Detected change data
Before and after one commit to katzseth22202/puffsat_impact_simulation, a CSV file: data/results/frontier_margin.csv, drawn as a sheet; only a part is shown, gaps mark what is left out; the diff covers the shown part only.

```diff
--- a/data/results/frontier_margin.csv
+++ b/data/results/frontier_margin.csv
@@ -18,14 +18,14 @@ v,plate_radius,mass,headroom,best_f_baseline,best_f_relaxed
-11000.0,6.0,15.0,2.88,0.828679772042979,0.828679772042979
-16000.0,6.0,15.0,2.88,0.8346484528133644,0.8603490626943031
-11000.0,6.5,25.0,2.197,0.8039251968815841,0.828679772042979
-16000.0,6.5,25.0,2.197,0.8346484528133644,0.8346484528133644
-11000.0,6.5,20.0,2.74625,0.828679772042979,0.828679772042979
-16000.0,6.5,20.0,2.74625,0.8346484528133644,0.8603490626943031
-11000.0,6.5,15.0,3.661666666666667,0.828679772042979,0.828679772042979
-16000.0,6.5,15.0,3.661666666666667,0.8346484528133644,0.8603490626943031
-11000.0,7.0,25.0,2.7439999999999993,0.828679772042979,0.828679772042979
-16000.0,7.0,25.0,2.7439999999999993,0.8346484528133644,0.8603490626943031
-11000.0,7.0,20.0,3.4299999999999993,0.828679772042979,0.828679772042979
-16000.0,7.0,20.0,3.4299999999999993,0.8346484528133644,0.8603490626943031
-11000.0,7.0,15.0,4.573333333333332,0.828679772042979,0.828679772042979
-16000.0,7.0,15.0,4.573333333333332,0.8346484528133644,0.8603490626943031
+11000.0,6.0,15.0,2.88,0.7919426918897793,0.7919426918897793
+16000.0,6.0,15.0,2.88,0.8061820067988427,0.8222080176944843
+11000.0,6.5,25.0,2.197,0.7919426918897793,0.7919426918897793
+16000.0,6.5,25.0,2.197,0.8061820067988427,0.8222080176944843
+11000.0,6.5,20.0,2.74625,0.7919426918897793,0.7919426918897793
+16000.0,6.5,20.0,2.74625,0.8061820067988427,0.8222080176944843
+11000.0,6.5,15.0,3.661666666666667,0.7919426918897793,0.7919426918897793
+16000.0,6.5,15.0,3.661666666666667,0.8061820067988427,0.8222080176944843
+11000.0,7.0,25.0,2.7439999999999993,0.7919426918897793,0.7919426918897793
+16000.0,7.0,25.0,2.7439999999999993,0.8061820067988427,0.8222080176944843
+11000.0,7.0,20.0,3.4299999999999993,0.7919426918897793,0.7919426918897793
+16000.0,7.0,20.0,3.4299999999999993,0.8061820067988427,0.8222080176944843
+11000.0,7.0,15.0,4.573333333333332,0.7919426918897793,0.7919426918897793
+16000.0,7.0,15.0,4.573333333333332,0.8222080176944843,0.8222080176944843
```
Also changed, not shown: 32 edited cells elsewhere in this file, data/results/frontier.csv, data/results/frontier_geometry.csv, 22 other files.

ASSIGNED TASK: If a line in the records above has the word "file", copy it out.

TASK RESULT:
Before and after one commit to katzseth22202/puffsat_impact_simulation, a CSV file: data/results/frontier_margin.csv, drawn as a sheet; only a part is shown, gaps mark what is left out; the diff covers the shown part only.
Also changed, not shown: 32 edited cells elsewhere in this file, data/results/frontier.csv, data/results/frontier_geometry.csv, 22 other files.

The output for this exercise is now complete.